#### Data supplied:
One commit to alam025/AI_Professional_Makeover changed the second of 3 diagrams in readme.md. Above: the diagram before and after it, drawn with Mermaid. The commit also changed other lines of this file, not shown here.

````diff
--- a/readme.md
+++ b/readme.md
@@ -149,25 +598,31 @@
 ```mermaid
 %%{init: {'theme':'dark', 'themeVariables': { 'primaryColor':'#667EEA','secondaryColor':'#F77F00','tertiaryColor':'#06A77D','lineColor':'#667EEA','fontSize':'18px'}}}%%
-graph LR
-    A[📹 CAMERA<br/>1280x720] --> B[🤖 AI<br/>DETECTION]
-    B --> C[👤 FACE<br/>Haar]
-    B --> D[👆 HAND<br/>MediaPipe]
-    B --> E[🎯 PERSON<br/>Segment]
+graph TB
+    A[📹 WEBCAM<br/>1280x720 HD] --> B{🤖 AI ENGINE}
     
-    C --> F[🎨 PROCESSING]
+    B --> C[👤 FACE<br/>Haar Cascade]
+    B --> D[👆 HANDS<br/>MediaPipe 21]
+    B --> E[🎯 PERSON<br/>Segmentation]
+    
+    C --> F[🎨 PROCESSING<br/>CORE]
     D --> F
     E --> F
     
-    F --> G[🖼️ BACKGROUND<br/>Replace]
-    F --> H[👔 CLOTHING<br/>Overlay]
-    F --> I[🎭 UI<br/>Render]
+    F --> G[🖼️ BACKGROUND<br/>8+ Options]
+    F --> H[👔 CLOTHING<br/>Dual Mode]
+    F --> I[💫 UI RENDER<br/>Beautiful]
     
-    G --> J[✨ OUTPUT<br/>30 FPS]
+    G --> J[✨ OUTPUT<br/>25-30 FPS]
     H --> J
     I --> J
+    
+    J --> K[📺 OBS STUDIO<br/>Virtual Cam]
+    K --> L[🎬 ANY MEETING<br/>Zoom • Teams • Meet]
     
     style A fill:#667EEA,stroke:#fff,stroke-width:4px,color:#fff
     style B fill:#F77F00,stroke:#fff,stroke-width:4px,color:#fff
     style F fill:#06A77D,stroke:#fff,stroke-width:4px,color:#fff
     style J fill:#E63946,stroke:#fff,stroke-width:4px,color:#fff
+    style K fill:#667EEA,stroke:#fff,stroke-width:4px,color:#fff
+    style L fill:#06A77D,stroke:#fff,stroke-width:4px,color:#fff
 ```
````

#### What is required:
Reproduce the material verbatim, line by line.

#### Answer for the task:
One commit to alam025/AI_Professional_Makeover changed the second of 3 diagrams in readme.md. Above: the diagram before and after it, drawn with Mermaid. The commit also changed other lines of this file, not shown here.

````diff
--- a/readme.md
+++ b/readme.md
@@ -149,25 +598,31 @@
 ```mermaid
 %%{init: {'theme':'dark', 'themeVariables': { 'primaryColor':'#667EEA','secondaryColor':'#F77F00','tertiaryColor':'#06A77D','lineColor':'#667EEA','fontSize':'18px'}}}%%
-graph LR
-    A[📹 CAMERA<br/>1280x720] --> B[🤖 AI<br/>DETECTION]
-    B --> C[👤 FACE<br/>Haar]
-    B --> D[👆 HAND<br/>MediaPipe]
-    B --> E[🎯 PERSON<br/>Segment]
+graph TB
+    A[📹 WEBCAM<br/>1280x720 HD] --> B{🤖 AI ENGINE}
     
-    C --> F[🎨 PROCESSING]
+    B --> C[👤 FACE<br/>Haar Cascade]
+    B --> D[👆 HANDS<br/>MediaPipe 21]
+    B --> E[🎯 PERSON<br/>Segmentation]
+    
+    C --> F[🎨 PROCESSING<br/>CORE]
     D --> F
     E --> F
     
-    F --> G[🖼️ BACKGROUND<br/>Replace]
-    F --> H[👔 CLOTHING<br/>Overlay]
-    F --> I[🎭 UI<br/>Render]
+    F --> G[🖼️ BACKGROUND<br/>8+ Options]
+    F --> H[👔 CLOTHING<br/>Dual Mode]
+    F --> I[💫 UI RENDER<br/>Beautiful]
     
-    G --> J[✨ OUTPUT<br/>30 FPS]
+    G --> J[✨ OUTPUT<br/>25-30 FPS]
     H --> J
     I --> J
+    
+    J --> K[📺 OBS STUDIO<br/>Virtual Cam]
+    K --> L[🎬 ANY MEETING<br/>Zoom • Teams • Meet]
     
     style A fill:#667EEA,stroke:#fff,stroke-width:4px,color:#fff
     style B fill:#F77F00,stroke:#fff,stroke-width:4px,color:#fff
     style F fill:#06A77D,stroke:#fff,stroke-width:4px,color:#fff
     style J fill:#E63946,stroke:#fff,stroke-width:4px,color:#fff
+    style K fill:#667EEA,stroke:#fff,stroke-width:4px,color:#fff
+    style L fill:#06A77D,stroke:#fff,stroke-width:4px,color:#fff
 ```
````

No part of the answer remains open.